What must be recorded in the medical record and performed/done in a clinical setting in order to bill for a 6-minute walk test?

  • a. record pulse, oxygen saturation, dyspnea, distance walked
  • b. record vaccination status and smoking status
  • c. performed personally by a clinician/provider
  • d. requires level 2 supervision (physician in the building & immediately available)

Rationale: The correct answer is A: the billing and coding rules are ever changing, so please consult additional resources to ensure that you have the most up-to-date information about this topic. At the time this module was created, only level 1 (general supervision) is required for a simple pulmonary exercise test (i.e., 6 minute walk test) and the test can be performed by a medical assistant, nurse or respiratory therapist; however, the report must be interpreted and signed by a clinician, and the components that must be included in the report include: vital signs, oxygen saturation, dyspnea scale and distance walked.


What procedure cannot be billed on the same day as a simple pulmonary exercise test?

  • a. inhaler demonstration
  • b. vaccination administration
  • c. pre- and post-bronchodilator spirometry
  • d. smoking cessation counseling

Rationale: The correct answer is C: spirometry alone or spirometry with bronchodilator challenge cannot be billed on the same day as the 6-minute walk test because the spirometry is felt to be an integral part of the procedure. However, all other procedures such as inhaler demonstration, vaccination administration, and smoking cessation counseling may each be billed on the same day as spirometry or a 6-minute walk test as long as all documentation is appropriate.


What is true regarding the rules for billing and coding for smoking cessation counseling?

  • a. incident-to billing can be used by non-physician providers
  • b. should be divided in segments of 0-3 minutes, 4-5 minutes, or >5 minutes
  • c. can be done by a non-physician provider or a medical assistant
  • d. there is a limit of 8 visits in a 12-month period
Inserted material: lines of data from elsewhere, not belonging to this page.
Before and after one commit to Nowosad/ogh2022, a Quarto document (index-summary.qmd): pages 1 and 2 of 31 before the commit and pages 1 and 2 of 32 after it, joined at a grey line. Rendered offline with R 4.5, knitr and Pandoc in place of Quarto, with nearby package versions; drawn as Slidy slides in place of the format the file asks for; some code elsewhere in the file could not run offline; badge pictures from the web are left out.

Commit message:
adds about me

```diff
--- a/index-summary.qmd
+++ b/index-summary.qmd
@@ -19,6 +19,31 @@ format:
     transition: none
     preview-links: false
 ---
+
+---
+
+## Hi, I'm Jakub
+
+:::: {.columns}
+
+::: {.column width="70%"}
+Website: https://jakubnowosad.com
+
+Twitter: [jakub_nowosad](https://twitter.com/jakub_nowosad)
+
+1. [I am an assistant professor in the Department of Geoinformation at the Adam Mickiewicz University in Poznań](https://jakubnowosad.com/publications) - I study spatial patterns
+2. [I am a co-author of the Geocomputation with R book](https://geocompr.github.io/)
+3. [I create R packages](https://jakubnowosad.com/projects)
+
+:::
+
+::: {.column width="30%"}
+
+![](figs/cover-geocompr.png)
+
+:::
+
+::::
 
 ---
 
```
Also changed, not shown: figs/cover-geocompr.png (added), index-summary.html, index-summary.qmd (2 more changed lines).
Rationale: The correct answer is D: there is a limit of 8 visits for billing for smoking cessation counseling within a 12-month period. Non-physician providers cannot use incident-to billing (answer A. is incorrect). The time for counseling for smoking cessation counseling is divided into segments of 3-10 minutes or >10 minutes (B. is incorrect). All smoking cessation counseling that is billed must be performed by a clinician (i.e., physician or non-physician provider) and cannot be billed if performed by a medical assistant (C. is incorrect).